> _Activity_
Would you restate all of the entries verbatim, minus any images?

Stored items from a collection
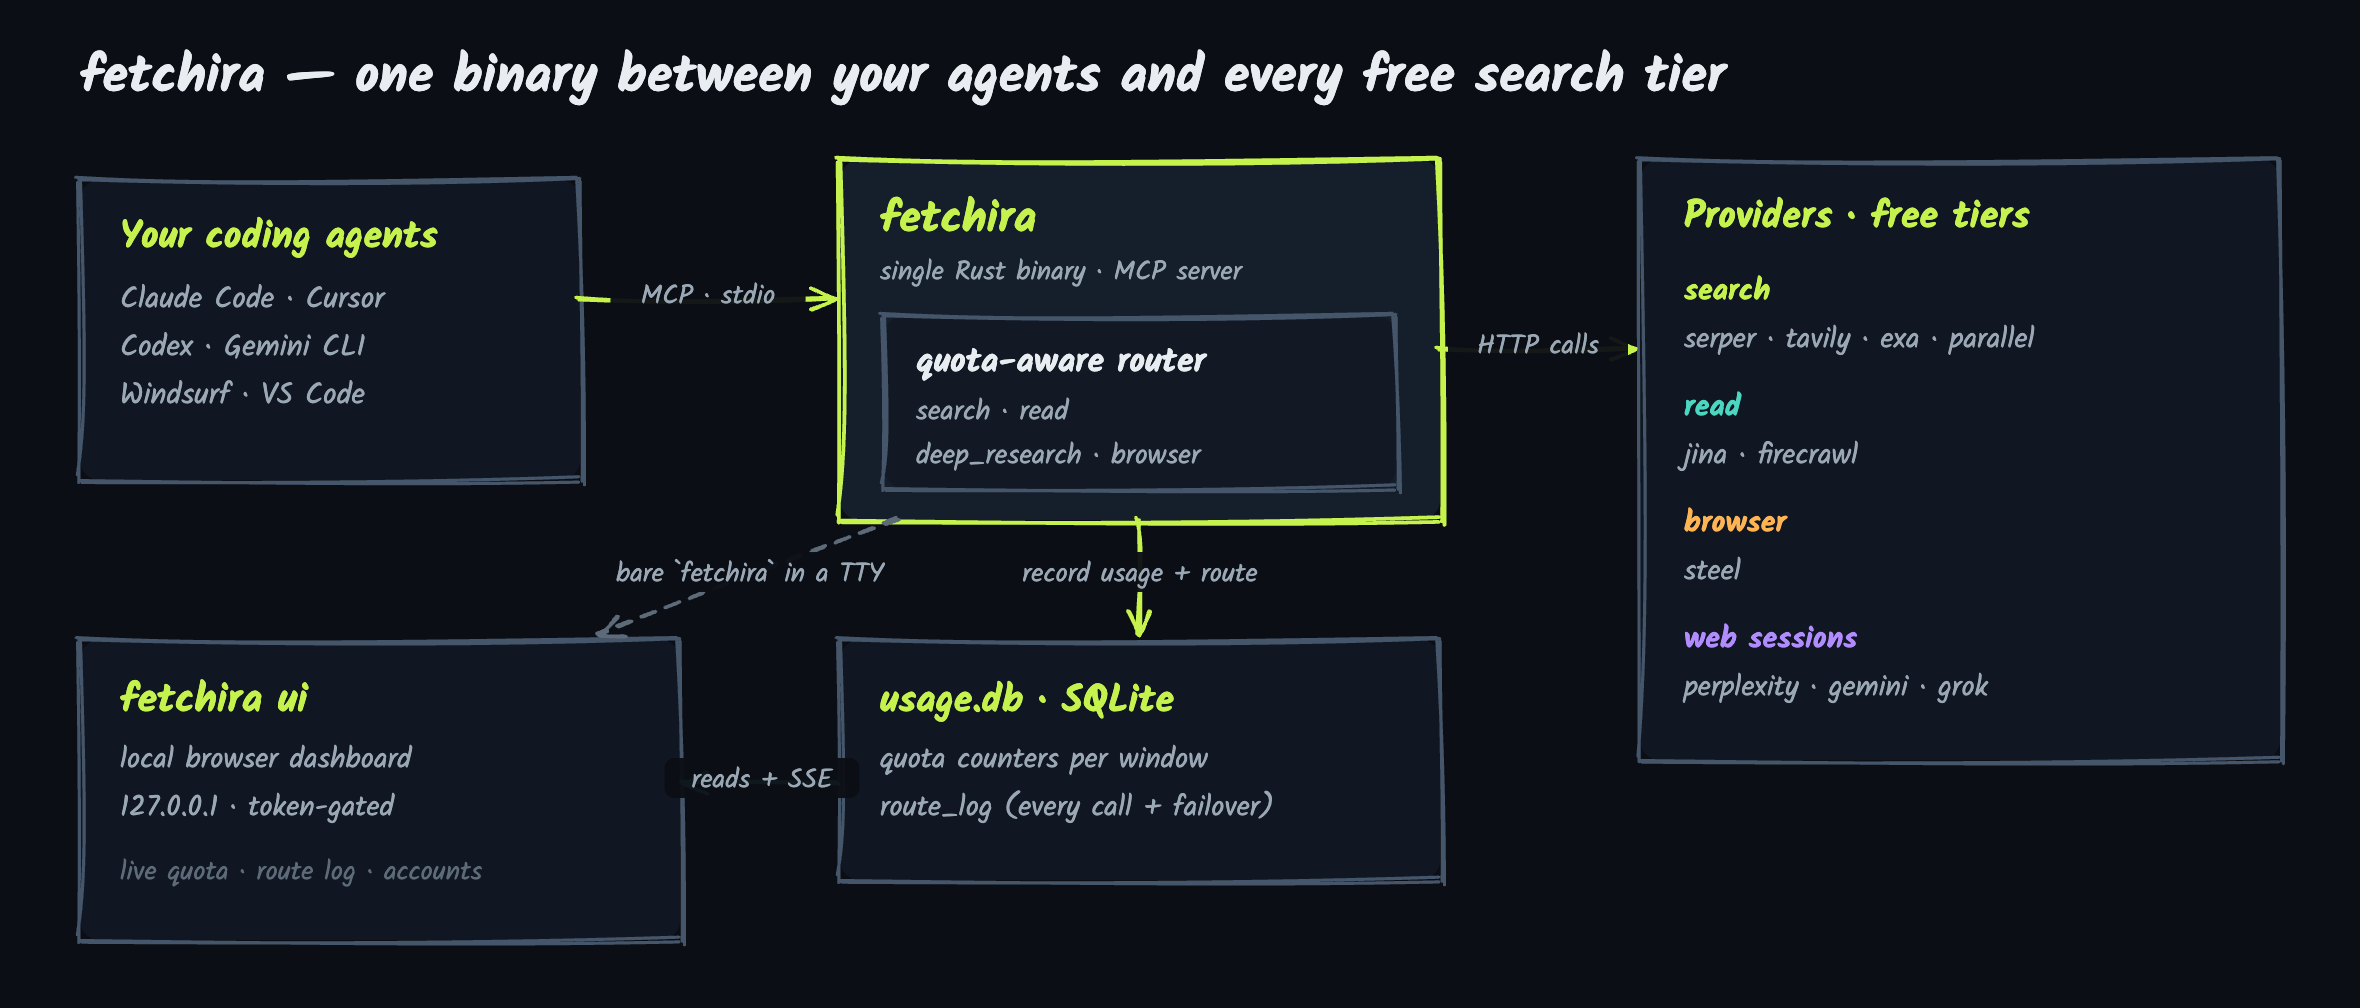
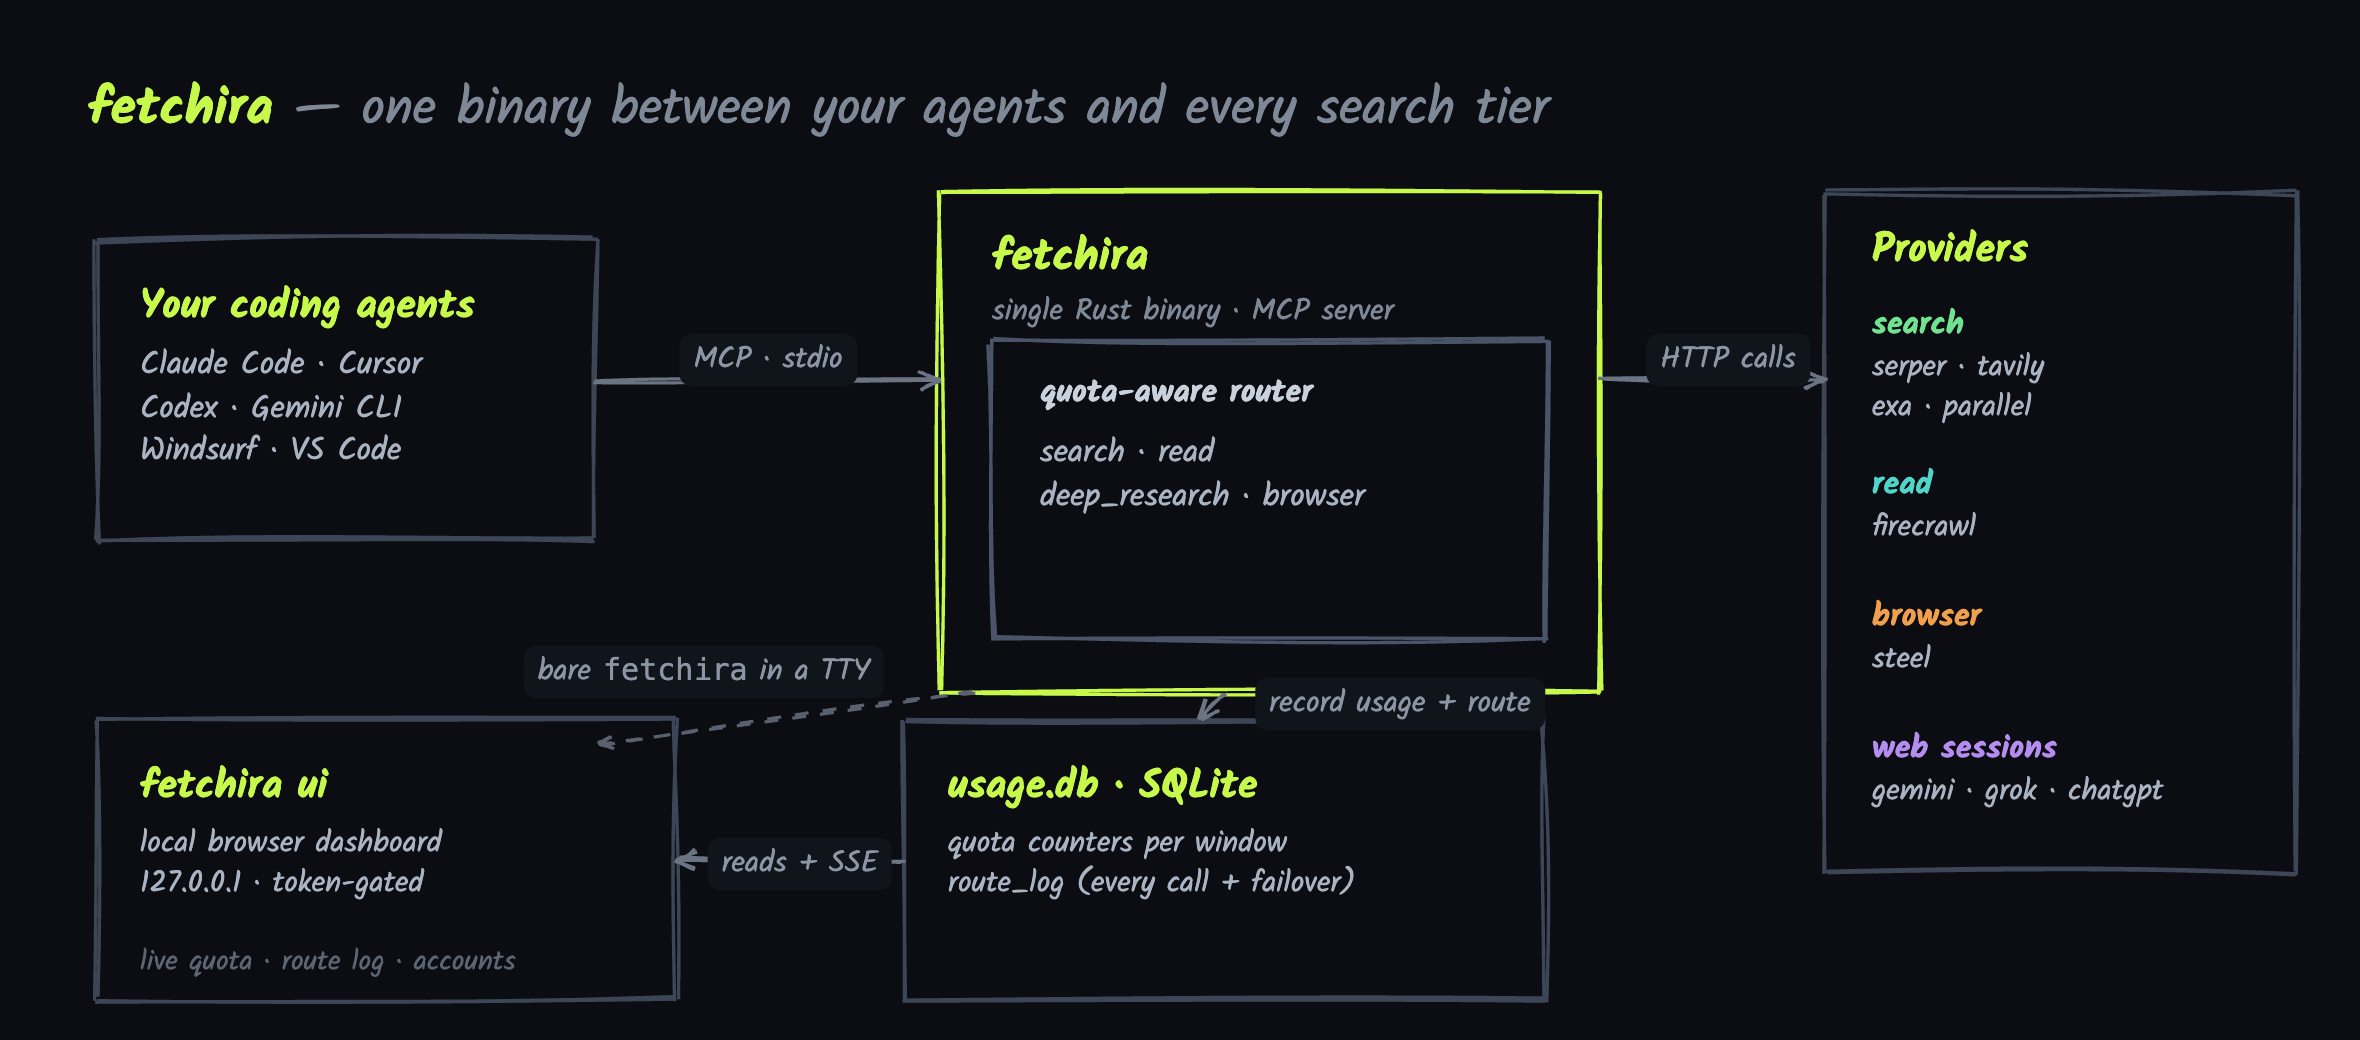
docs: redraw architecture diagram for current providers, drop "free" from the tagline

diff --git a/docs/architecture.html b/docs/architecture.html
@@ -1,0 +1,100 @@
+<!DOCTYPE html>
+<html lang="en">
+<head>
+<meta charset="utf-8">
+<link rel="preconnect" href="https://fonts.googleapis.com">
+<link rel="preconnect" href="https://fonts.gstatic.com" crossorigin>
+<link href="https://fonts.googleapis.com/css2?family=Kalam:wght@400;700&display=swap" rel="stylesheet">
+<script src="https://unpkg.com/roughjs@4.6.6/bundled/rough.js"></script>
+<style>
+  * { margin: 0; padding: 0; box-sizing: border-box; }
+  body { background: #0b0d12; }
+  #stage { position: relative; width: 1180px; height: 520px; background: #0b0d12;
+           font-family: 'Kalam', cursive; overflow: hidden; }
+  #rc { position: absolute; inset: 0; }
+  .t { position: absolute; }                 /* text layer */
+  .title { font-weight: 700; color: #c6f94a; }
+  .sub { color: #7e8896; }
+  .body { color: #aab3c2; line-height: 1.35; }
+  .faint { color: #5c6572; }
+  .lbl { position: absolute; color: #8b95a4; background: #10141b; padding: 1px 7px;
+         border-radius: 6px; font-size: 15px; white-space: nowrap; transform: translate(-50%,-50%); }
+  .sec { font-weight: 700; }
+</style>
+</head>
+<body>
+<div id="stage">
+  <svg id="rc" width="1180" height="520"></svg>
+
+  <div class="t title" style="left:44px; top:34px; font-size:26px;">fetchira <span style="color:#7e8896; font-weight:400;">— one binary between your agents and every search tier</span></div>
+
+  <!-- agents -->
+  <div class="t title" style="left:70px; top:138px; font-size:20px;">Your coding agents</div>
+  <div class="t body"  style="left:70px; top:172px; font-size:16px;">Claude Code · Cursor<br>Codex · Gemini CLI<br>Windsurf · VS Code</div>
+
+  <!-- fetchira -->
+  <div class="t title" style="left:496px; top:112px; font-size:22px;">fetchira</div>
+  <div class="t sub"   style="left:496px; top:144px; font-size:15px;">single Rust binary · MCP server</div>
+  <div class="t body"  style="left:520px; top:186px; font-size:16px; color:#c9d1dc; font-weight:700;">quota-aware router</div>
+  <div class="t body"  style="left:520px; top:216px; font-size:16px;">search · read<br>deep_research · browser</div>
+
+  <!-- providers -->
+  <div class="t title" style="left:936px; top:110px; font-size:20px;">Providers</div>
+  <div class="t sec"   style="left:936px; top:150px; font-size:16px; color:#6fe38f;">search</div>
+  <div class="t body"  style="left:936px; top:174px; font-size:15px;">serper · tavily<br>exa · parallel</div>
+  <div class="t sec"   style="left:936px; top:230px; font-size:16px; color:#4fd6c9;">read</div>
+  <div class="t body"  style="left:936px; top:254px; font-size:15px;">firecrawl</div>
+  <div class="t sec"   style="left:936px; top:296px; font-size:16px; color:#f0a04b;">browser</div>
+  <div class="t body"  style="left:936px; top:320px; font-size:15px;">steel</div>
+  <div class="t sec"   style="left:936px; top:362px; font-size:16px; color:#b58cf0;">web sessions</div>
+  <div class="t body"  style="left:936px; top:386px; font-size:15px;">gemini · grok · chatgpt</div>
+
+  <!-- ui -->
+  <div class="t title" style="left:70px; top:378px; font-size:20px;">fetchira ui</div>
+  <div class="t body"  style="left:70px; top:412px; font-size:15px;">local browser dashboard<br>127.0.0.1 · token-gated</div>
+  <div class="t faint" style="left:70px; top:470px; font-size:14px;">live quota · route log · accounts</div>
+
+  <!-- usage.db -->
+  <div class="t title" style="left:474px; top:378px; font-size:20px;">usage.db · SQLite</div>
+  <div class="t body"  style="left:474px; top:412px; font-size:15px;">quota counters per window<br>route_log (every call + failover)</div>
+
+  <!-- edge labels -->
+  <div class="lbl" style="left:384px; top:180px;">MCP · stdio</div>
+  <div class="lbl" style="left:864px; top:180px;">HTTP calls</div>
+  <div class="lbl" style="left:700px; top:352px;">record usage + route</div>
+  <div class="lbl" style="left:400px; top:432px;">reads + SSE</div>
+  <div class="lbl" style="left:352px; top:336px;">bare <code>fetchira</code> in a TTY</div>
+</div>
+
+<script>
+window.__ready = false;
+document.fonts.ready.then(() => {
+  const rc = rough.svg(document.getElementById('rc'));
+  const svg = document.getElementById('rc');
+  const gray = '#3d4657', lime = '#c6f94a';
+  const box = (x,y,w,h,stroke) => svg.appendChild(rc.rectangle(x,y,w,h,{stroke, strokeWidth:1.7, roughness:1.15, bowing:1.2}));
+  const arrow = (x1,y1,x2,y2,opt={}) => {
+    const o = Object.assign({stroke:'#6b7482', strokeWidth:1.6, roughness:1.1}, opt);
+    svg.appendChild(rc.line(x1,y1,x2,y2,o));
+    const a = Math.atan2(y2-y1, x2-x1), h = 11;
+    svg.appendChild(rc.line(x2,y2, x2-h*Math.cos(a-0.42), y2-h*Math.sin(a-0.42), o));
+    svg.appendChild(rc.line(x2,y2, x2-h*Math.cos(a+0.42), y2-h*Math.sin(a+0.42), o));
+  };
+  // boxes
+  box(48,120,250,150,gray);
+  box(470,96,330,250,lime);            // fetchira highlighted
+  box(496,170,278,150,'#4a5468');      // inner router
+  box(912,96,236,340,gray);
+  box(48,360,290,140,gray);
+  box(452,360,320,140,gray);
+  // arrows
+  arrow(298,190,470,190);                                  // agents -> fetchira
+  arrow(800,190,912,190);                                  // fetchira -> providers
+  arrow(612,346,600,360);                                  // fetchira -> usage.db
+  arrow(452,430,338,430);                                  // usage.db -> ui
+  arrow(486,346,300,372,{strokeLineDash:[7,7], stroke:'#59616f'}); // fetchira ~> ui (dashed)
+  window.__ready = true;
+});
+</script>
+</body>
+</html>

diff --git a/README.md b/README.md
@@ -1,6 +1,6 @@
 # fetchira
 
-One small binary that sits between your coding agent and every free web-search and
+One small binary that sits between your coding agent and every web-search and
 scrape tier, and spends them so you don't have to think about it.
 
 ![fetchira architecture](docs/architecture.png)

> _Answer section_
docs: redraw architecture diagram for current providers, drop "free" from the tagline

diff --git a/docs/architecture.html b/docs/architecture.html
@@ -1,0 +1,100 @@
+<!DOCTYPE html>
+<html lang="en">
+<head>
+<meta charset="utf-8">
+<link rel="preconnect" href="https://fonts.googleapis.com">
+<link rel="preconnect" href="https://fonts.gstatic.com" crossorigin>
+<link href="https://fonts.googleapis.com/css2?family=Kalam:wght@400;700&display=swap" rel="stylesheet">
+<script src="https://unpkg.com/roughjs@4.6.6/bundled/rough.js"></script>
+<style>
+  * { margin: 0; padding: 0; box-sizing: border-box; }
+  body { background: #0b0d12; }
+  #stage { position: relative; width: 1180px; height: 520px; background: #0b0d12;
+           font-family: 'Kalam', cursive; overflow: hidden; }
+  #rc { position: absolute; inset: 0; }
+  .t { position: absolute; }                 /* text layer */
+  .title { font-weight: 700; color: #c6f94a; }
+  .sub { color: #7e8896; }
+  .body { color: #aab3c2; line-height: 1.35; }
+  .faint { color: #5c6572; }
+  .lbl { position: absolute; color: #8b95a4; background: #10141b; padding: 1px 7px;
+         border-radius: 6px; font-size: 15px; white-space: nowrap; transform: translate(-50%,-50%); }
+  .sec { font-weight: 700; }
+</style>
+</head>
+<body>
+<div id="stage">
+  <svg id="rc" width="1180" height="520"></svg>
+
+  <div class="t title" style="left:44px; top:34px; font-size:26px;">fetchira <span style="color:#7e8896; font-weight:400;">— one binary between your agents and every search tier</span></div>
+
+  <!-- agents -->
+  <div class="t title" style="left:70px; top:138px; font-size:20px;">Your coding agents</div>
+  <div class="t body"  style="left:70px; top:172px; font-size:16px;">Claude Code · Cursor<br>Codex · Gemini CLI<br>Windsurf · VS Code</div>
+
+  <!-- fetchira -->
+  <div class="t title" style="left:496px; top:112px; font-size:22px;">fetchira</div>
+  <div class="t sub"   style="left:496px; top:144px; font-size:15px;">single Rust binary · MCP server</div>
+  <div class="t body"  style="left:520px; top:186px; font-size:16px; color:#c9d1dc; font-weight:700;">quota-aware router</div>
+  <div class="t body"  style="left:520px; top:216px; font-size:16px;">search · read<br>deep_research · browser</div>
+
+  <!-- providers -->
+  <div class="t title" style="left:936px; top:110px; font-size:20px;">Providers</div>
+  <div class="t sec"   style="left:936px; top:150px; font-size:16px; color:#6fe38f;">search</div>
+  <div class="t body"  style="left:936px; top:174px; font-size:15px;">serper · tavily<br>exa · parallel</div>
+  <div class="t sec"   style="left:936px; top:230px; font-size:16px; color:#4fd6c9;">read</div>
+  <div class="t body"  style="left:936px; top:254px; font-size:15px;">firecrawl</div>
+  <div class="t sec"   style="left:936px; top:296px; font-size:16px; color:#f0a04b;">browser</div>
+  <div class="t body"  style="left:936px; top:320px; font-size:15px;">steel</div>
+  <div class="t sec"   style="left:936px; top:362px; font-size:16px; color:#b58cf0;">web sessions</div>
+  <div class="t body"  style="left:936px; top:386px; font-size:15px;">gemini · grok · chatgpt</div>
+
+  <!-- ui -->
+  <div class="t title" style="left:70px; top:378px; font-size:20px;">fetchira ui</div>
+  <div class="t body"  style="left:70px; top:412px; font-size:15px;">local browser dashboard<br>127.0.0.1 · token-gated</div>
+  <div class="t faint" style="left:70px; top:470px; font-size:14px;">live quota · route log · accounts</div>
+
+  <!-- usage.db -->
+  <div class="t title" style="left:474px; top:378px; font-size:20px;">usage.db · SQLite</div>
+  <div class="t body"  style="left:474px; top:412px; font-size:15px;">quota counters per window<br>route_log (every call + failover)</div>
+
+  <!-- edge labels -->
+  <div class="lbl" style="left:384px; top:180px;">MCP · stdio</div>
+  <div class="lbl" style="left:864px; top:180px;">HTTP calls</div>
+  <div class="lbl" style="left:700px; top:352px;">record usage + route</div>
+  <div class="lbl" style="left:400px; top:432px;">reads + SSE</div>
+  <div class="lbl" style="left:352px; top:336px;">bare <code>fetchira</code> in a TTY</div>
+</div>
+
+<script>
+window.__ready = false;
+document.fonts.ready.then(() => {
+  const rc = rough.svg(document.getElementById('rc'));
+  const svg = document.getElementById('rc');
+  const gray = '#3d4657', lime = '#c6f94a';
+  const box = (x,y,w,h,stroke) => svg.appendChild(rc.rectangle(x,y,w,h,{stroke, strokeWidth:1.7, roughness:1.15, bowing:1.2}));
+  const arrow = (x1,y1,x2,y2,opt={}) => {
+    const o = Object.assign({stroke:'#6b7482', strokeWidth:1.6, roughness:1.1}, opt);
+    svg.appendChild(rc.line(x1,y1,x2,y2,o));
+    const a = Math.atan2(y2-y1, x2-x1), h = 11;
+    svg.appendChild(rc.line(x2,y2, x2-h*Math.cos(a-0.42), y2-h*Math.sin(a-0.42), o));
+    svg.appendChild(rc.line(x2,y2, x2-h*Math.cos(a+0.42), y2-h*Math.sin(a+0.42), o));
+  };
+  // boxes
+  box(48,120,250,150,gray);
+  box(470,96,330,250,lime);            // fetchira highlighted
+  box(496,170,278,150,'#4a5468');      // inner router
+  box(912,96,236,340,gray);
+  box(48,360,290,140,gray);
+  box(452,360,320,140,gray);
+  // arrows
+  arrow(298,190,470,190);                                  // agents -> fetchira
+  arrow(800,190,912,190);                                  // fetchira -> providers
+  arrow(612,346,600,360);                                  // fetchira -> usage.db
+  arrow(452,430,338,430);                                  // usage.db -> ui
+  arrow(486,346,300,372,{strokeLineDash:[7,7], stroke:'#59616f'}); // fetchira ~> ui (dashed)
+  window.__ready = true;
+});
+</script>
+</body>
+</html>

diff --git a/README.md b/README.md
@@ -1,6 +1,6 @@
 # fetchira
 
-One small binary that sits between your coding agent and every free web-search and
+One small binary that sits between your coding agent and every web-search and
 scrape tier, and spends them so you don't have to think about it.
 
 ![fetchira architecture](docs/architecture.png)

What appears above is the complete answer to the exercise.